for the Greeks was either natural (for instance, divinely established or simply the result of natural impulse), or conventionally established, but man was not usually conceived of as being capable of thinking without it. How humans classify and handle the things to be known was discussed by the Greeks in terms of an order that inheres in the culturally instilled manner of holding shared conceptualizations, and these came about through society. Greeks were prepared to admit that shared conceptualizations varied from one society to another and that the content of concepts was socially guided. But the boundaries of shared conceptualizations were understood to be acquired only by being part of a community, be that community a naturally or a conventionally established one and it is this which defined man for them, as distinguished from beasts. A hypothetical man who lived outside the social was, by definition, not a man at all but either a beast or a god. Man, for the Greeks, was rational in the large sense, meaning that generically, men think in circumscribed, shared concepts that arise in them by means of controlled and collective social habituation, be that acculturation process a consequence of nature or of convention (physis or nomos). Society, however it came about, through force, or through fear, or through a kind of pragmatic utilitarianism, or as the consequence of divine intervention, and however it was arranged, was sacred to them because it was the context in which 'man' could be defined. 'Man' could not be defined without it. This context was comprised of a shared history, rituals, myths, religions, customs and norms.
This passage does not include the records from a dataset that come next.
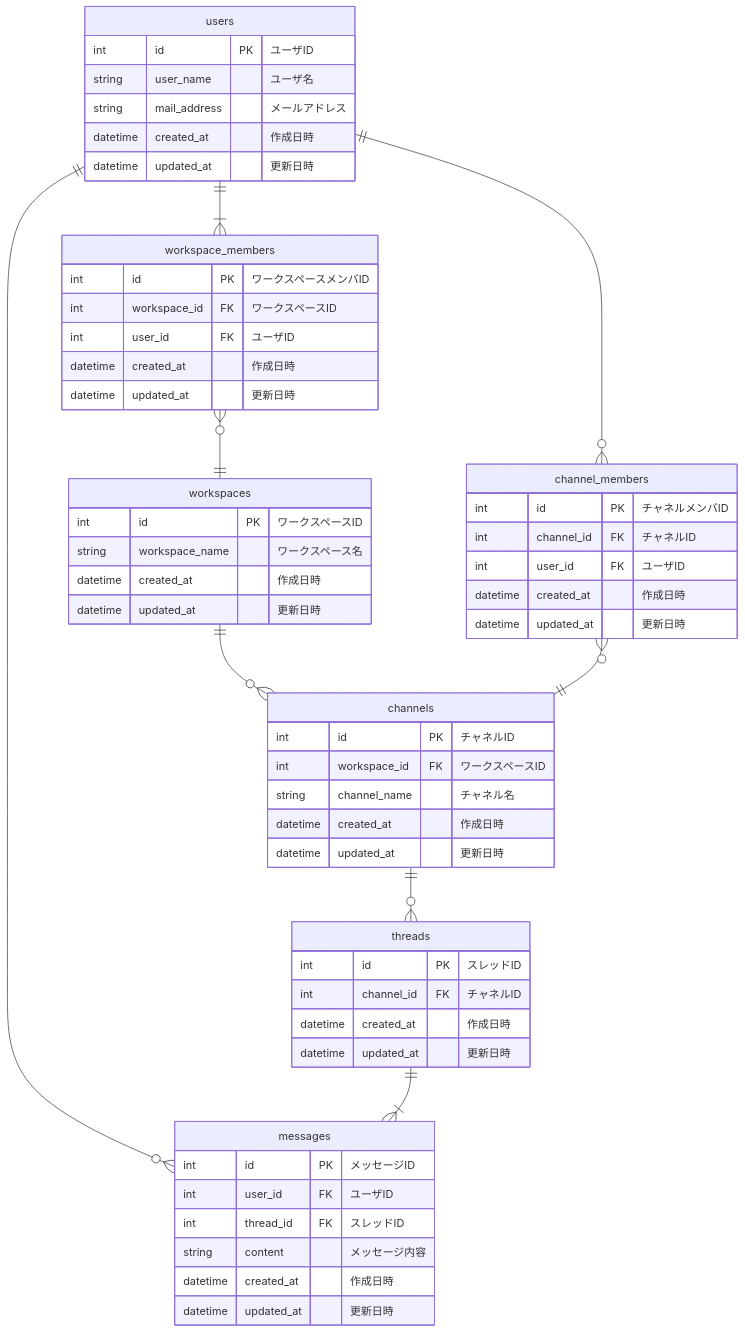
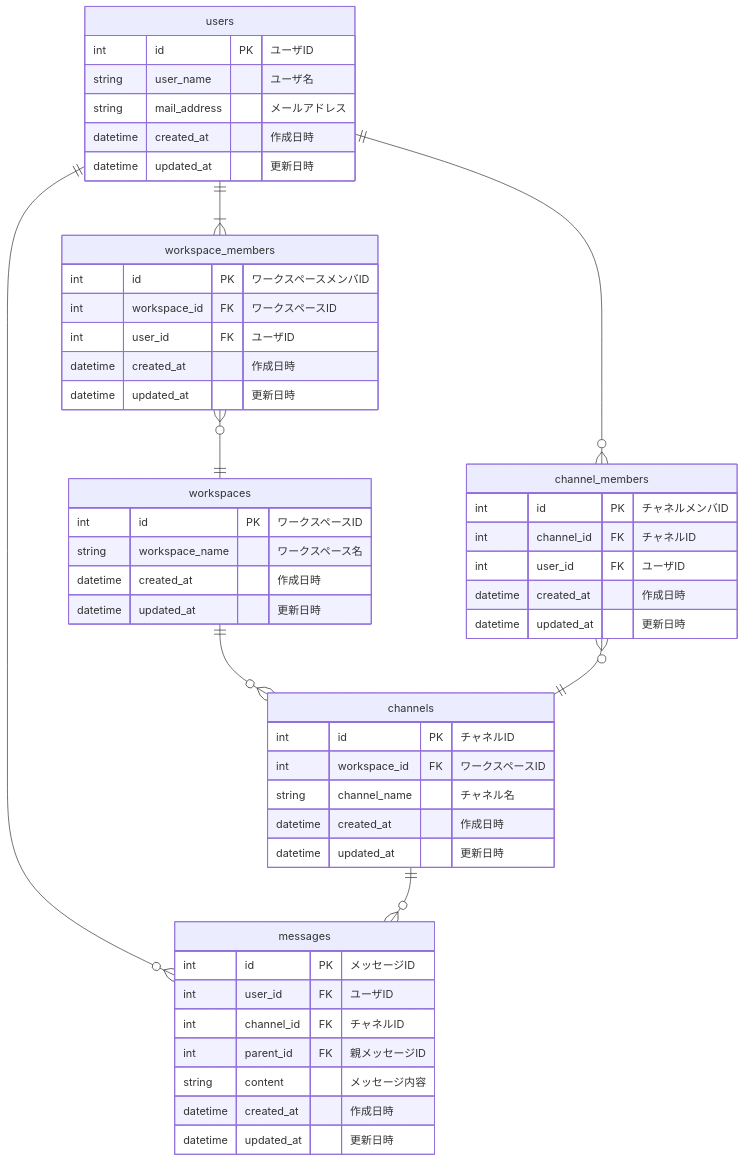
Before and after one commit to ssfuno/praha_issues: the diagram in db_modeling_2/er.md, drawn with Mermaid.

Commit message:
fix: ナイーブツリーに修正

````diff
--- a/db_modeling_2/er.md
+++ b/db_modeling_2/er.md
@@ -32,66 +32,59 @@
 ```mermaid
 erDiagram
     users ||--|{ workspace_members : ""
     users ||--o{ channel_members : ""
     users ||--o{ messages : ""
     workspaces ||--o{ channels : ""
     workspace_members }o--|| workspaces : ""
-    channels ||--o{ threads : ""
     channel_members }o--|| channels : ""
-    threads ||--|{ messages : ""
+    channels ||--o{ messages : ""
 
     users {
         int id PK "ユーザID"
         string user_name "ユーザ名"
         string mail_address "メールアドレス"
         datetime created_at "作成日時"
         datetime updated_at "更新日時"
     }
 
     workspaces {
         int id PK "ワークスペースID"
         string workspace_name "ワークスペース名"
         datetime created_at "作成日時"
         datetime updated_at "更新日時"
     }
 
     workspace_members {
         int id PK "ワークスペースメンバID"
         int workspace_id FK "ワークスペースID"
         int user_id FK "ユーザID"
         datetime created_at "作成日時"
         datetime updated_at "更新日時"
     }
 
     channels {
         int id PK "チャネルID"
         int workspace_id FK "ワークスペースID"
         string channel_name "チャネル名"
         datetime created_at "作成日時"
         datetime updated_at "更新日時"
     }
 
     channel_members {
         int id PK "チャネルメンバID"
         int channel_id FK "チャネルID"
         int user_id FK "ユーザID"
         datetime created_at "作成日時"
         datetime updated_at "更新日時"
     }
 
-    threads {
-        int id PK "スレッドID"
-        int channel_id FK "チャネルID"
-        datetime created_at "作成日時"
-        datetime updated_at "更新日時"
-    }
-
     messages {
         int id PK "メッセージID"
         int user_id FK "ユーザID"
-        int thread_id FK "スレッドID"
+        int channel_id FK "チャネルID"
+        int parent_id FK "親メッセージID"
         string content "メッセージ内容"
         datetime created_at "作成日時"
         datetime updated_at "更新日時"
     }
 ```
````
In considering man's ability to reason, they situated him within a context where reason either lived side by side with Greek religion and myth or had to confirm religion and myth. Although some, namely the leading philosophers, came to depersonalize their conceptions of nature and they increasingly accounted for cosmic history without continual references to gods with human-like motives, they none the less did not separate nature from religion. They may have considered sense experience and human knowledge to be limited but they were not sceptical about the general orderly structure of the world or about the separate existence of gods and their general relation to humans.15 Reasoned explanations were, for them, the means of rephrasing rather than replacing myth. This is a rationalism that is not the rationalism of modern analytic philosophy which begins, more or less, with Descartes, although elements of it can be found in Hobbes.1"
What is often taken to be the modern notion of reason17 assumes the existence of a generic faculty that is identically present in each human mind, capable of categorizing and calculating, and it assumes a general criterion of truth applied to all cases, impartially and universally, without being tied to local circumstances. When the emphasis is placed on the general criterion of truth applied to all cases, this modern reason's method of discovering it is said to be detached, procedural, a rule-following logic that is meant to liberate from a specific culture each self-sufficient and autonomous mind that operates
15 E. Hussey, 'The Beginnings of Epistemology: from Homer to Philolaus' in S. Everson, ed., Companions to Ancient Thought, 1: Epistemology (Cambridge, 1990), pp. 11-38.
16 J. Cottingham, A Descartes Dictionary (Oxford, 1993), p. 5 on the slippery concept of modernity and Descartes as the 'father of modern philosophy'.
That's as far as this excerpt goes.